The company, whose ratings are the benchmark for what shows are most worthy of valuable marketing dollars, next week will outline its plans to start counting views on tablets and smartphones in 2014.
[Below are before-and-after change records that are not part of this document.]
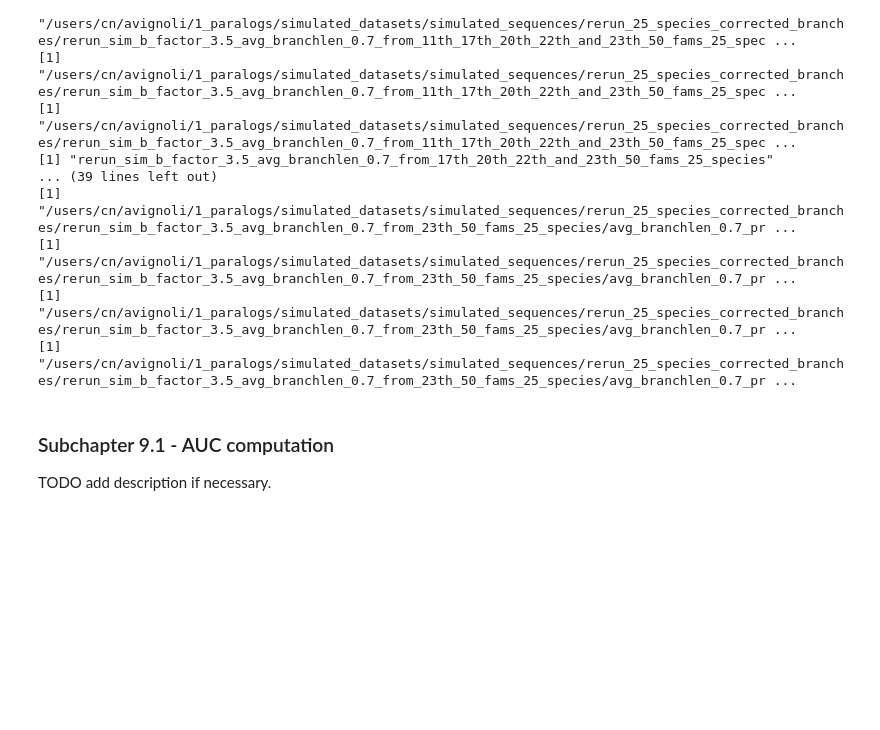
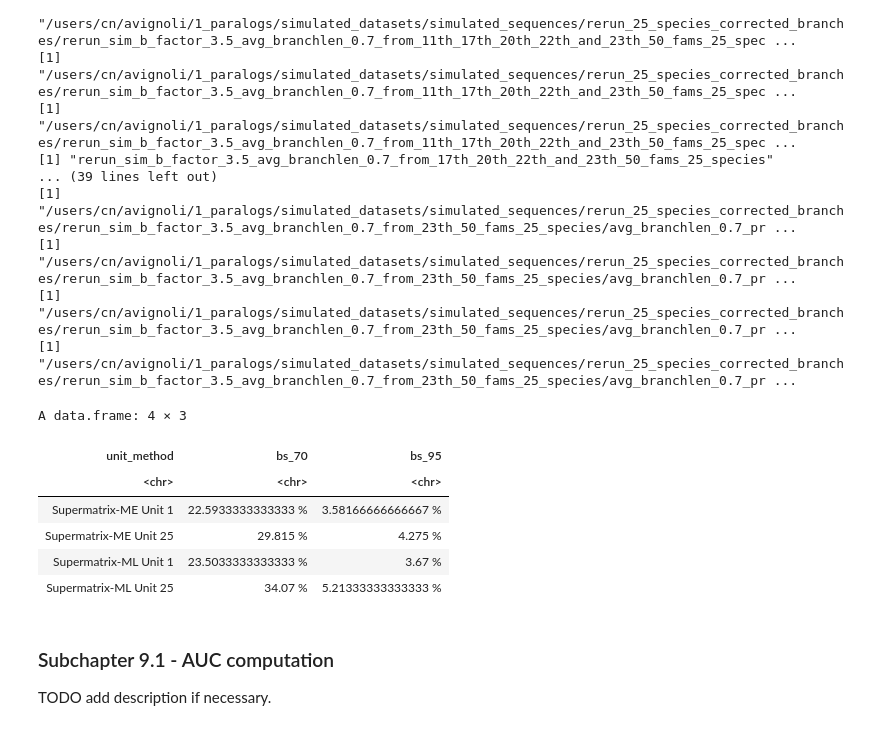
Before and after one commit to alessiovignoli/paralogs-nf, a Jupyter notebook: analysis/simulated_data.ipynb, the cells around one changed output. Saved outputs shown, nothing was run; the diff lists cells and outputs as text; code cells hidden in the pictures; blank space fills up the shorter version.

Commit message:
remade supp table 2 about % BS above 70 and 95, simulated dataset

```diff
--- a/analysis/simulated_data.ipynb
+++ b/analysis/simulated_data.ipynb
@@ -1859,6 +1859,52 @@ write.table(BS_df_ML_SM, gzfile("tables/df_bootsrtap_clade_presence_in_ref_ML_SM
 [1] "/users/cn/avignoli/1_paralogs/simulated_datasets/simulated_sequences/rerun_25_species_corrected_branches/rerun_sim_b_factor_3.5_avg_branchlen_0.7_from_23th_50_fams_25_species/avg_branchlen_0.7_pr ...
 [1] "/users/cn/avignoli/1_paralogs/simulated_datasets/simulated_sequences/rerun_25_species_corrected_branches/rerun_sim_b_factor_3.5_avg_branchlen_0.7_from_23th_50_fams_25_species/avg_branchlen_0.7_pr ...
 [1] "/users/cn/avignoli/1_paralogs/simulated_datasets/simulated_sequences/rerun_25_species_corrected_branches/rerun_sim_b_factor_3.5_avg_branchlen_0.7_from_23th_50_fams_25_species/avg_branchlen_0.7_pr ...
+# %%
+# SUpplementary table 2
+# todo update number in case
+
+# Reading Bootstrap values for each node and presence of node in family paralog reference tree.
+# This is done for ME and ML + SM, this tables are computed in chapter 8 so that this block does not dipend directly onit once the table is created.
+df_bs_ME_SM = read.table(gzfile("tables/df_bootsrtap_clade_presence_in_ref_ME_SM.tsv.gz"), header = TRUE)
+df_bs_ML_SM = read.table(gzfile("tables/df_bootsrtap_clade_presence_in_ref_ML_SM.tsv.gz"), header = TRUE)
+
+# get nit1 and 25 for both ME and ML
+df_bs_ME_unit1  = subset(df_bs_ME_SM, unit == 1)
+df_bs_ME_unit25 = subset(df_bs_ME_SM, unit == 25)
+df_bs_ML_unit1  = subset(df_bs_ML_SM, unit == 1)
+df_bs_ML_unit25 = subset(df_bs_ML_SM, unit == 25)
+
+# Calculate percentage of branches that have BS >70 ans >95 for each of the four subsets df
+bs_ME_unit1_70  = (sum(df_bs_ME_unit1$BS > 0.7) / nrow(df_bs_ME_unit1)) * 100
+bs_ME_unit25_70 = (sum(df_bs_ME_unit25$BS > 0.7) / nrow(df_bs_ME_unit25)) * 100
+bs_ML_unit1_70  = (sum(df_bs_ML_unit1$BS > 0.7) / nrow(df_bs_ML_unit1)) * 100
+bs_ML_unit25_70 = (sum(df_bs_ML_unit25$BS > 0.7) / nrow(df_bs_ML_unit25)) * 100
+
+bs_ME_unit1_95  = (sum(df_bs_ME_unit1$BS > 0.95) / nrow(df_bs_ME_unit1)) * 100
+bs_ME_unit25_95 = (sum(df_bs_ME_unit25$BS > 0.95) / nrow(df_bs_ME_unit25)) * 100
+bs_ML_unit1_95  = (sum(df_bs_ML_unit1$BS > 0.95) / nrow(df_bs_ML_unit1)) * 100
+bs_ML_unit25_95 = (sum(df_bs_ML_unit25$BS > 0.95) / nrow(df_bs_ML_unit25)) * 100
+
+# create the df that will hold all values of supp table 2 and add % to the numerical values
+supp_table_2_df = data.frame(
+    unit_method = c("Supermatrix-ME Unit 1", "Supermatrix-ME Unit 25", "Supermatrix-ML Unit 1", "Supermatrix-ML Unit 25"),
+    bs_70       = c(bs_ME_unit1_70, bs_ME_unit25_70, bs_ML_unit1_70, bs_ML_unit25_70),
+    bs_95       = c(bs_ME_unit1_95, bs_ME_unit25_95, bs_ML_unit1_95, bs_ML_unit25_95)
+)
+supp_table_2_df = supp_table_2_df %>%
+  mutate(across(where(is.numeric), ~ paste0(.x, " %")))
+
+# print and save table
+supp_table_2_df
+write.table(supp_table_2_df, file="tables/BS_unit_1_25_SM_ME_ML_supp_table_2.tsv", quote=FALSE, sep="\t", row.names=FALSE)
+# %% [output]
+A data.frame: 4 × 3
+| unit_method | bs_70 | bs_95 |
+| <chr> | <chr> | <chr> |
+| Supermatrix-ME Unit 1 | 22.5933333333333 % | 3.58166666666667 % |
+| Supermatrix-ME Unit 25 | 29.815 % | 4.275 % |
+| Supermatrix-ML Unit 1 | 23.5033333333333 % | 3.67 % |
+| Supermatrix-ML Unit 25 | 34.07 % | 5.21333333333333 % |
 # %% [markdown]
 <a id='subchapter-9_1-AUC-computation'></a>
 
```
Also changed, not shown: parts of 1 cell of this notebook, 1 other file.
Joan E. Solsman Former Senior Reporter
Joan E. Solsman was CNET's senior media reporter, covering the intersection of entertainment and technology. She's reported from locations spanning from Disneyland to Serbian refugee camps, and she previously wrote for Dow Jones Newswires and The Wall Street Journal. She bikes to get almost everywhere and has been doored only once.
Expertise Streaming video, film, television and music; virtual, augmented and mixed reality; deep fakes and synthetic media; content moderation and misinformation online Credentials
  • Three Folio Eddie award wins: 2018 science & technology writing (Cartoon bunnies are hacking your brain), 2021 analysis (Deepfakes' election threat isn't what you'd think) and 2022 culture article (Apple's CODA Takes You Into an Inner World of Sign)
Joan E. Solsman
An episode of "Game of Thrones" on an iPhone with the HBO GO app. Screenshot by Joan E. Solsman/CNET

Bill Nye would be happy to know you used your tablet to watch his cha-cha on "Dancing with the Stars," but advertisers don't care a lick.

That's because Nielsen, the company whose ratings are the standard for gauging how many and what kind of people are watching particular TV shows, has long struggled to count viewing that takes place off the television, even as video on mobile devices has proliferated.

Next week, Nielsen will detail its plans to integrate data about television viewing on tablets and smartphones into its ratings starting next year and will be rolling out its Twitter-related ratings in time for the fall TV season.

A Nielsen study earlier this year determined that (surprise!) the more popular a show is, the more people tend to tweet about it. More arresting, though, was the study's finding that a spike in the volume of tweets can increase how much people tune into shows.

But Nielsen's difficulties in counting people who are watching on tablets and phones has clogged how much of that programming is made available on devices. Without any promise that viewing on iPads or iPhones would count toward the all-important rankings that set advertising rates, networks have been reluctant to put their content live on Internet-connected devices.

[Via the Wall Street Journal and Variety].